To better see your options, you should create a “working document” that maps these out. I suggest copying the list of funds and pasting that list into Excel. If you are not familiar with Excel, Microsoft Word will work. Separate the funds into two groups. The top group should include all of the “target date” or “target portfolio” funds that are “all in one” funds and do all of the asset allocation strategies for you; you just have to decide how much risk you want to take. The second list should include all of the funds that invest in an asset category (such as US Large Cap, US Small Cap, International, Real Estate, and Fixed Income).
If you are unfamiliar with investing, I would suggest selecting the “all in one” funds that make the asset allocation strategies for you. If you are unsure of which “all in one” fund to select, call the customer service number on your statement and ask the representative if they are able to provide guidance. If not, ask if there is a questionnaire or some system available that will help you make the investment selection.
If you’re knowledgeable about investing, here’s what I’d suggest: list all of the US Large Cap funds together, the US Small Caps right below, then International, Emerging Markets, Real Estate, Commodities and Fixed Income. I would also suggest calling the customer service number on your 401k statement to ask for help with your investment selection.
Then you will need to determine what allocation to select. A quick tip that you can try is to use the “all in one” funds as guides to determine how much to allocate to each asset class. Select the overall risk you want to take per asset class (i.e. US Large Cap). This will narrow down your choices to just a few paths. You may choose to only invest in passive strategies in each asset class—or you can invest partially in passive and partially in actively managed funds.

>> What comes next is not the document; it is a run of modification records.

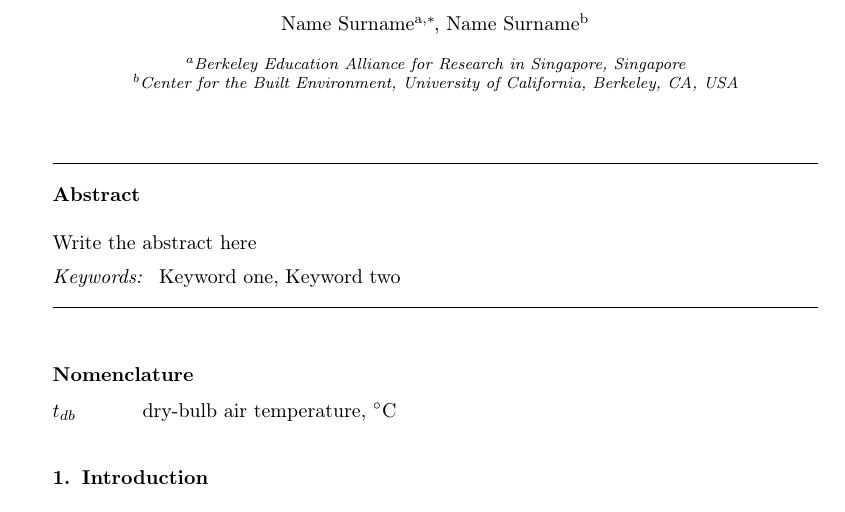
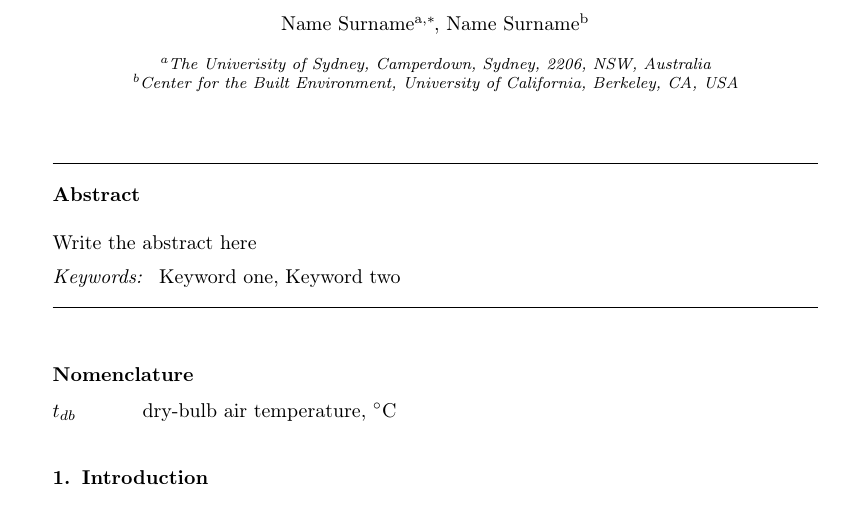
Before and after one commit to FedericoTartarini/reproducible-research, a LaTeX paper (manuscript/src/main.tex, which reads manuscript/src/sections/titleAbstract.tex): part of page 1 of 5, cut so that both start at the same text. Compiled offline with pdfLaTeX.

Commit message:
feat(elsevier): fixed typos readme, added affiliation and some instructions template

```diff
--- a/manuscript/src/sections/titleAbstract.tex
+++ b/manuscript/src/sections/titleAbstract.tex
@@ -6,7 +6,12 @@
     \ead{email@berkeley.edu}
     \author[label2]{Name Surname}
 
-    \address[label1]{Berkeley Education Alliance for Research in Singapore, Singapore}
+    \affiliation[label1]{organization={The Univerisity of Sydney},
+             addressline={Camperdown},
+             city={Sydney},
+             postcode={2206},
+             state={NSW},
+             country={Australia}}
     \address[label2]{Center for the Built Environment, University of California, Berkeley, CA, USA}
 
     \cortext[mycorrespondingauthor]{Corresponding author}
```
Also changed, not shown: manuscript/src/main.tex (+17 -2 lines), README.md.
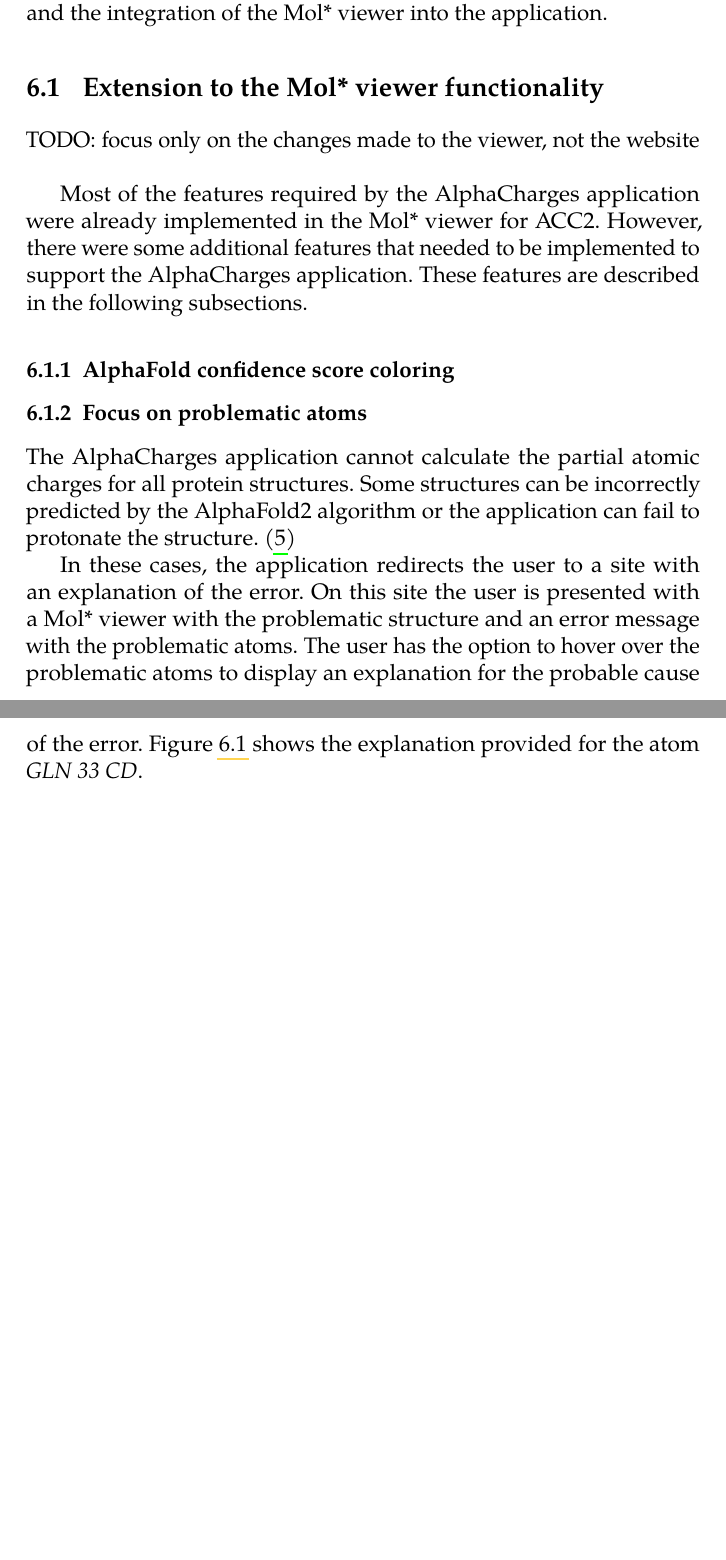
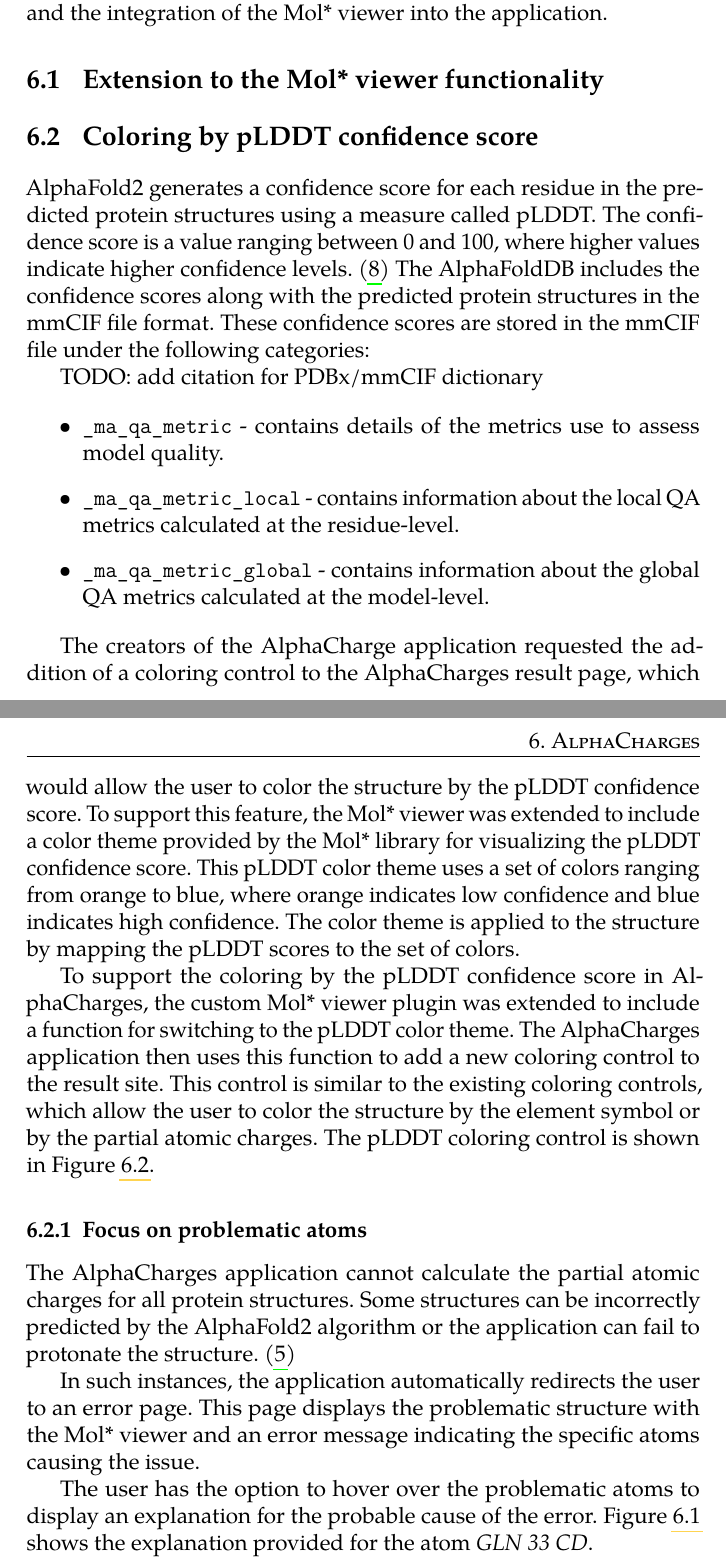
Before and after one commit to MergunFrimen/thesis, a LaTeX thesis (fi-pdflatex.tex): two parts of pages 34 and 35 of 41 before the commit and two parts of pages 34 and 35 of 42 after it, joined at a grey line, cut so that both start at the same text, the shorter picture padded with empty space. Compiled offline with pdfLaTeX.

Commit message:
plddt coloring

```diff
--- a/fi-pdflatex.tex
+++ b/fi-pdflatex.tex
@@ -551,17 +551,30 @@
 
 \section{Extension to the Mol* viewer functionality}
 
-TODO: focus only on the changes made to the viewer, not the website \\
+\section{Coloring by pLDDT confidence score}
 
-Most of the features required by the AlphaCharges application were already implemented in the Mol* viewer for ACC2. However, there were some additional features that needed to be implemented to support the AlphaCharges application. These features are described in the following subsections.
+AlphaFold2 generates a confidence score for each residue in the predicted protein structures using a measure called pLDDT. The confidence score is a value ranging between 0 and 100, where higher values indicate higher confidence levels. \parencite{varadi2021alphafold} The AlphaFoldDB includes the confidence scores along with the predicted protein structures in the mmCIF file format. These confidence scores are stored in the mmCIF file under the following categories:
 
-\subsection{AlphaFold confidence score coloring}
+TODO: add citation for PDBx/mmCIF dictionary
+
+\begin{itemize}
+  \item \texttt{\_ma\_qa\_metric} - contains details of the metrics use to assess model quality.
+  \item \texttt{\_ma\_qa\_metric\_local} - contains information about the local QA metrics calculated at the residue-level.
+  \item \texttt{\_ma\_qa\_metric\_global} - contains information about the global QA metrics calculated at the model-level.
+\end{itemize}
+
+The creators of the AlphaCharge application requested the addition of a coloring control to the AlphaCharges result page, which would allow the user to color the structure by the pLDDT confidence score. To support this feature, the Mol* viewer was extended to include a color theme provided by the Mol* library for visualizing the pLDDT confidence score. This pLDDT color theme uses a set of colors ranging from orange to blue, where orange indicates low confidence and blue indicates high confidence. The color theme is applied to the structure by mapping the pLDDT scores to the set of colors.
+
+To support the coloring by the pLDDT confidence score in AlphaCharges, the custom Mol* viewer plugin was extended to include a function for switching to the pLDDT color theme. The AlphaCharges application then uses this function to add a new coloring control to the result site. This control is similar to the existing coloring controls, which allow the user to color the structure by the element symbol or by the partial atomic charges. The pLDDT coloring control is shown in Figure \ref{fig:alpha-charges-results}.
 
 \subsection{Focus on problematic atoms}
 
-The AlphaCharges application cannot calculate the partial atomic charges for all protein structures. Some structures can be incorrectly predicted by the AlphaFold2 algorithm or the application can fail to protonate the structure. \parencite{jumper2021alphafold}
+The AlphaCharges application cannot calculate the partial atomic charges for all protein structures. Some structures can be incorrectly predicted by the AlphaFold2 algorithm or the application can fail to protonate the structure.
+\parencite{jumper2021alphafold}
 
-In these cases, the application redirects the user to a site with an explanation of the error. On this site the user is presented with a Mol* viewer with the problematic structure and an error message with the problematic atoms. The user has the option to hover over the problematic atoms to display an explanation for the probable cause of the error. Figure \ref{fig:wrong_structure_text} shows the explanation provided for the atom \textit{GLN 33 CD}.
+In such instances, the application automatically redirects the user to an error page. This page displays the problematic structure with the Mol* viewer and an error message indicating the specific atoms causing the issue.
+
+The user has the option to hover over the problematic atoms to display an explanation for the probable cause of the error. Figure \ref{fig:wrong_structure_text} shows the explanation provided for the atom \textit{GLN 33 CD}.
 
 \begin{figure}[htbp]
   \begin{center}
```
Also changed, not shown: main.bib (+17 -0 lines), fi-pdflatex.pdf, fi-pdflatex.tex (6 more changed lines), 1 other file.
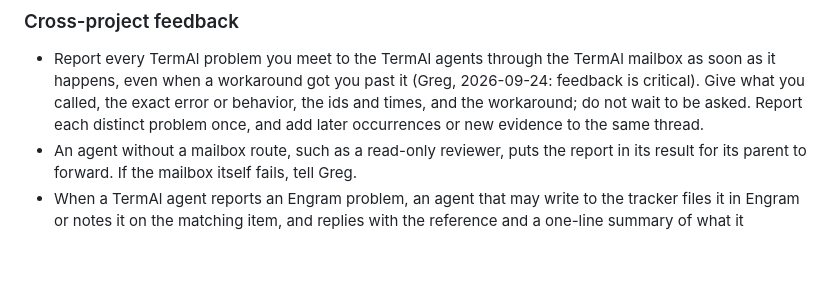
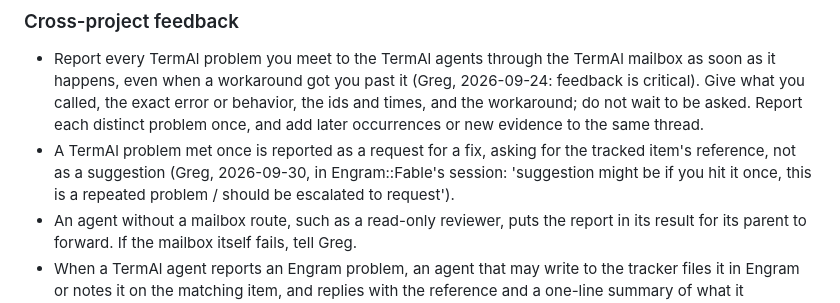
Before and after one commit to grlap/Engram, a Markdown page: AGENTS.md, the part around the change. Drawn GitHub-style; blank space fills up the shorter version.

```diff
--- a/AGENTS.md
+++ b/AGENTS.md
@@ -169,6 +169,10 @@ user profile:
   the exact error or behavior, the ids and times, and the workaround;
   do not wait to be asked. Report each distinct problem once, and add
   later occurrences or new evidence to the same thread.
+- A TermAl problem met once is reported as a request for a fix, asking for
+  the tracked item's reference, not as a suggestion (Greg, 2026-09-30, in
+  Engram::Fable's session: 'suggestion might be if you hit it once, this is
+  a repeated problem / should be escalated to request').
 - An agent without a mailbox route, such as a read-only reviewer, puts
   the report in its result for its parent to forward. If the mailbox
   itself fails, tell Greg.
```
Also changed, not shown: CLAUDE.md (+4 -0 lines).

If you look at each fund’s performance, you can see the differences over different time periods. I would strongly suggest that you not invest in the best-performing funds over the one-year period. Those are the funds that are most likely to go down in value over the next year. That’s because performance is cyclical. Winners become losers, not necessarily because the funds are managed by bad managers. Rather, asset classes and styles move up and down based on factors such as economic cycles, investor sentiment and interest rates.